Start by seasoning Many new pans come preseasoned and ready to use, but vintage pans (or newer ones that have lost their seasoned sheen) need TLC. Scour and wash the pan to remove dirt or rust. Using a paper towel, rub the clean pan inside and out with a thin coat of vegetable oil. Place aluminum foil on the bottom rack of the oven to catch any drips, then bake the pan upside-down on the top rack at 350° for 1 hour. Cool the pan inside the turned-off oven. Now you can cook!
Regular cleaning Fill the pan with hot water to loosen food bits, then scrub it with a stiff brush or scouring pad and rinse. No soap! Suds damage the seasoning. Place the clean pan over low heat on the stove top or in a warm oven to dry it fast and avoid rust. If you like, rub the warm, dry pan with a bit of vegetable oil to help maintain the seasoning. Store when cool.
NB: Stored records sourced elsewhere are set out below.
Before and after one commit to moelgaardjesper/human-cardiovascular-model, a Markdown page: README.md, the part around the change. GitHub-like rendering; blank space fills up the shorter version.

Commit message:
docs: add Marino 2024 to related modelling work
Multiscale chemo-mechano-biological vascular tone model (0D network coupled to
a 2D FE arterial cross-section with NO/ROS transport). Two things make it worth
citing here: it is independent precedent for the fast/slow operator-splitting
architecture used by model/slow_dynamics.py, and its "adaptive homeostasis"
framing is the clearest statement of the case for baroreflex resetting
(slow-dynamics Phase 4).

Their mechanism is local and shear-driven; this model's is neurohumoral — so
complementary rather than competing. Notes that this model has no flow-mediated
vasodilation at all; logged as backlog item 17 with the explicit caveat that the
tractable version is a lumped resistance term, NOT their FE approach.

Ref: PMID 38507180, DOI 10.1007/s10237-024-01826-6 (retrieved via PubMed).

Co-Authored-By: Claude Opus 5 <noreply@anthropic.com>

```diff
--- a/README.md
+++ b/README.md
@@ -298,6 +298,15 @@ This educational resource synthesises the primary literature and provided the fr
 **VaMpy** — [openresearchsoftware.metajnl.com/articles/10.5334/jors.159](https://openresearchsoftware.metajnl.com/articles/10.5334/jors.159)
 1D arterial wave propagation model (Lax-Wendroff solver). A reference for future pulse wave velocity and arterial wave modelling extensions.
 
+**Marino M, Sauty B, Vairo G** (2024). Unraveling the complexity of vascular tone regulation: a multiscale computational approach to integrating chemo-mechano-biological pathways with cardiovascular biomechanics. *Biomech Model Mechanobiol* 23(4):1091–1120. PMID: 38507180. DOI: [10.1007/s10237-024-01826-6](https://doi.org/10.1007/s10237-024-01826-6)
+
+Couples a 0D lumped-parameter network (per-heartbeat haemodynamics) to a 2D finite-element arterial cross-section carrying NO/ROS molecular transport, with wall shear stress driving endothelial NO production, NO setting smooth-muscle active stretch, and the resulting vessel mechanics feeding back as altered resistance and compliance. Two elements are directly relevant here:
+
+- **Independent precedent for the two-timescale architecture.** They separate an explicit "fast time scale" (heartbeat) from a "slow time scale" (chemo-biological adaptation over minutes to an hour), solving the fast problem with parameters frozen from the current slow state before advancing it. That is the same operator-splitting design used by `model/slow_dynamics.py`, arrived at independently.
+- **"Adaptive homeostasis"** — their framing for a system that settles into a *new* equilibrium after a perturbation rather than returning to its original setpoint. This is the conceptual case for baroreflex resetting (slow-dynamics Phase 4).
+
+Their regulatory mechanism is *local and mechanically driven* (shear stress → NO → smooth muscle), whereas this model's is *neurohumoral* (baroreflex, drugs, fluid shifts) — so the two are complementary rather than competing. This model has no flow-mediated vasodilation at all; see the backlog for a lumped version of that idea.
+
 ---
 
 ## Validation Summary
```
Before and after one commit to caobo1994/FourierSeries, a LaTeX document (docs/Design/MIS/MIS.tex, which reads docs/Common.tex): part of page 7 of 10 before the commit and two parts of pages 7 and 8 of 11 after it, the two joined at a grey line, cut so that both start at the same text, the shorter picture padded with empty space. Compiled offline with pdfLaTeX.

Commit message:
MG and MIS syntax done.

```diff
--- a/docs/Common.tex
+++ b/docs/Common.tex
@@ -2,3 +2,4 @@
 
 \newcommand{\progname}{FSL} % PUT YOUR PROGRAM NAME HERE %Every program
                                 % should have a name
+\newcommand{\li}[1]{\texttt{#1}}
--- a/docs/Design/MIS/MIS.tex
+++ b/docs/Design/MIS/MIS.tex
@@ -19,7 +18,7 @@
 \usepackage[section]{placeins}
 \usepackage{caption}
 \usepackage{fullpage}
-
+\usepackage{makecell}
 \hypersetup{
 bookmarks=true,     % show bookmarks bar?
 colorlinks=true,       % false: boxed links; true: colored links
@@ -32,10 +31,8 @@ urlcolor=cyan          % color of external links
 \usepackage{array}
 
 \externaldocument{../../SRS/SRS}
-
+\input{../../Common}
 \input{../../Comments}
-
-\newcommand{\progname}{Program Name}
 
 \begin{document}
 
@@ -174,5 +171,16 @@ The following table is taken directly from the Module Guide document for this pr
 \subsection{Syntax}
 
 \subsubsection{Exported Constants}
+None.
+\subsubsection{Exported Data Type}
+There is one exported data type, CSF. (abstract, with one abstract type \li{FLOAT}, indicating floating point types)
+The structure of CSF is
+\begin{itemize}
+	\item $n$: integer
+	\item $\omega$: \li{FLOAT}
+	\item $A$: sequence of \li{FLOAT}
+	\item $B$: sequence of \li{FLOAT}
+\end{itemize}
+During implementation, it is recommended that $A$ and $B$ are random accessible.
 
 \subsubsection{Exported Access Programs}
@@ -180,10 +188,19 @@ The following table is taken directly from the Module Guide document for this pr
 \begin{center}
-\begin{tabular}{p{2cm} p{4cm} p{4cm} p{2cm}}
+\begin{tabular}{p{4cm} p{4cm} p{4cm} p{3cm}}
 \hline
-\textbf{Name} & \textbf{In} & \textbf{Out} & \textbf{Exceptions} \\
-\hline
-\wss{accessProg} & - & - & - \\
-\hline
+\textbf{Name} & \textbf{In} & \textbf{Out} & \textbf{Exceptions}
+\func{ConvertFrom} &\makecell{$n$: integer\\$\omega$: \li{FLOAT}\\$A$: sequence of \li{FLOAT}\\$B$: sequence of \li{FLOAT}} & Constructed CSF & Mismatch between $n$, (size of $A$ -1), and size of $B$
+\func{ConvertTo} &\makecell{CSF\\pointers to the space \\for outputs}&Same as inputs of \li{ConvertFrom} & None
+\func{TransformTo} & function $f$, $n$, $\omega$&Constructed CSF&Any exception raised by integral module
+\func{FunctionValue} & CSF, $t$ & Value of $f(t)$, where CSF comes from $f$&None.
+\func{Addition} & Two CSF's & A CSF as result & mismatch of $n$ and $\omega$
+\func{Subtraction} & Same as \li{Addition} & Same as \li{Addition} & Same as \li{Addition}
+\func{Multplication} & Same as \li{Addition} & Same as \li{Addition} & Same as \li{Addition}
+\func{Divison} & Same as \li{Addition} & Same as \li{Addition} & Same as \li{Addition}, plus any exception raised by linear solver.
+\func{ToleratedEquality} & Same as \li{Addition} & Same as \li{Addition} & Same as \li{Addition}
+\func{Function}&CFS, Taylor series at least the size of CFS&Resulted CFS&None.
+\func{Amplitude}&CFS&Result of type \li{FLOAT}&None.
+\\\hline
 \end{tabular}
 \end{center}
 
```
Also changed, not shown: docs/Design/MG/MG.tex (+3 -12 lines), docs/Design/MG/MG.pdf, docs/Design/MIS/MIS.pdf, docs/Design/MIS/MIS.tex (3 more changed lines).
If the pan dulls or rusts, or you notice food sticking, just reseason as if it were new.
Made in the USA Colorful enamel-coated cast iron is beautiful and needs no seasoning, but it’s expensive and can chip over time. For no-frills cast iron like the black pans we used, you can’t beat 117-year-old Lodge Manufacturing, the only brand still made in America. Choose among skillets, casseroles, Dutch ovens, griddles and more. (423) 837-7181; lodgemfg.com
Iron 101 Food absorbs traces of healthy iron from the pan, which is good for your body. But cast iron also may discolor or impart a faint metallic flavor to acidic foods such as tomatoes, especially if the pan is not well seasoned. The reaction is harmless and doesn’t always happen—it’s not a factor with the recipes in this slideshow. Play with a pan to see what you like to cook in it.
More fabulous fall recipes
Click below for more great Midwest Living fall recipes.